Supplied material —

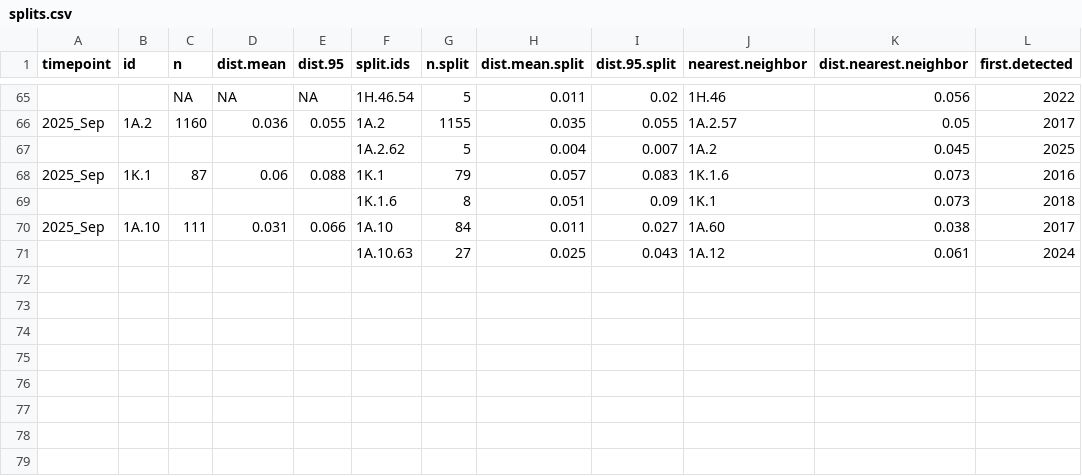
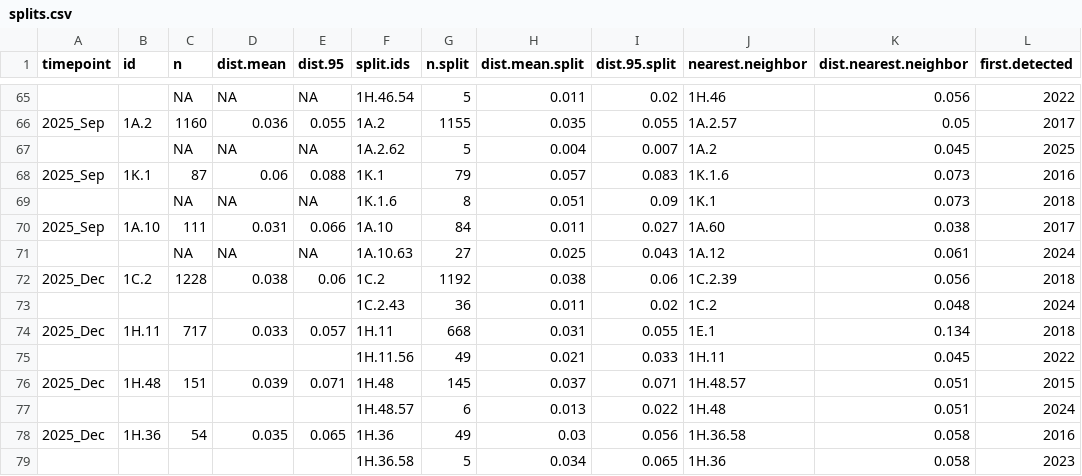
Before and after one commit to kvanderwaal/prrsv2_classification, a CSV file: splits.csv, drawn as a sheet; only a part is shown, gaps mark what is left out.

```diff
--- a/splits.csv
+++ b/splits.csv
@@ -66,6 +66,14 @@
 "2025_Sep","1A.2","1160","0.036","0.055","1A.2",1155,0.035,0.055,"1A.2.57",0.05,2017
-"","","","","","1A.2.62",5,0.004,0.007,"1A.2",0.045,2025
+"","",NA,NA,NA,"1A.2.62",5,0.004,0.007,"1A.2",0.045,2025
 "2025_Sep","1K.1","87","0.06","0.088","1K.1",79,0.057,0.083,"1K.1.6",0.073,2016
-"","","","","","1K.1.6",8,0.051,0.09,"1K.1",0.073,2018
+"","",NA,NA,NA,"1K.1.6",8,0.051,0.09,"1K.1",0.073,2018
 "2025_Sep","1A.10","111","0.031","0.066","1A.10",84,0.011,0.027,"1A.60",0.038,2017
-"","","","","","1A.10.63",27,0.025,0.043,"1A.12",0.061,2024
+"","",NA,NA,NA,"1A.10.63",27,0.025,0.043,"1A.12",0.061,2024
+"2025_Dec","1C.2","1228","0.038","0.06","1C.2",1192,0.038,0.06,"1C.2.39",0.056,2018
+"","","","","","1C.2.43",36,0.011,0.02,"1C.2",0.048,2024
+"2025_Dec","1H.11","717","0.033","0.057","1H.11",668,0.031,0.055,"1E.1",0.134,2018
+"","","","","","1H.11.56",49,0.021,0.033,"1H.11",0.045,2022
+"2025_Dec","1H.48","151","0.039","0.071","1H.48",145,0.037,0.071,"1H.48.57",0.051,2015
+"","","","","","1H.48.57",6,0.013,0.022,"1H.48",0.051,2024
+"2025_Dec","1H.36","54","0.035","0.065","1H.36",49,0.03,0.056,"1H.36.58",0.058,2016
+"","","","","","1H.36.58",5,0.034,0.065,"1H.36",0.058,2023
```
Also changed, not shown: variant.summary.active.pred.csv, 1 other file.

Exercise prompt — The response should consist of the entries above, given again exactly and free of pictures.

Expected answer —
Before and after one commit to kvanderwaal/prrsv2_classification, a CSV file: splits.csv, drawn as a sheet; only a part is shown, gaps mark what is left out.

```diff
--- a/splits.csv
+++ b/splits.csv
@@ -66,6 +66,14 @@
 "2025_Sep","1A.2","1160","0.036","0.055","1A.2",1155,0.035,0.055,"1A.2.57",0.05,2017
-"","","","","","1A.2.62",5,0.004,0.007,"1A.2",0.045,2025
+"","",NA,NA,NA,"1A.2.62",5,0.004,0.007,"1A.2",0.045,2025
 "2025_Sep","1K.1","87","0.06","0.088","1K.1",79,0.057,0.083,"1K.1.6",0.073,2016
-"","","","","","1K.1.6",8,0.051,0.09,"1K.1",0.073,2018
+"","",NA,NA,NA,"1K.1.6",8,0.051,0.09,"1K.1",0.073,2018
 "2025_Sep","1A.10","111","0.031","0.066","1A.10",84,0.011,0.027,"1A.60",0.038,2017
-"","","","","","1A.10.63",27,0.025,0.043,"1A.12",0.061,2024
+"","",NA,NA,NA,"1A.10.63",27,0.025,0.043,"1A.12",0.061,2024
+"2025_Dec","1C.2","1228","0.038","0.06","1C.2",1192,0.038,0.06,"1C.2.39",0.056,2018
+"","","","","","1C.2.43",36,0.011,0.02,"1C.2",0.048,2024
+"2025_Dec","1H.11","717","0.033","0.057","1H.11",668,0.031,0.055,"1E.1",0.134,2018
+"","","","","","1H.11.56",49,0.021,0.033,"1H.11",0.045,2022
+"2025_Dec","1H.48","151","0.039","0.071","1H.48",145,0.037,0.071,"1H.48.57",0.051,2015
+"","","","","","1H.48.57",6,0.013,0.022,"1H.48",0.051,2024
+"2025_Dec","1H.36","54","0.035","0.065","1H.36",49,0.03,0.056,"1H.36.58",0.058,2016
+"","","","","","1H.36.58",5,0.034,0.065,"1H.36",0.058,2023
```
Also changed, not shown: variant.summary.active.pred.csv, 1 other file.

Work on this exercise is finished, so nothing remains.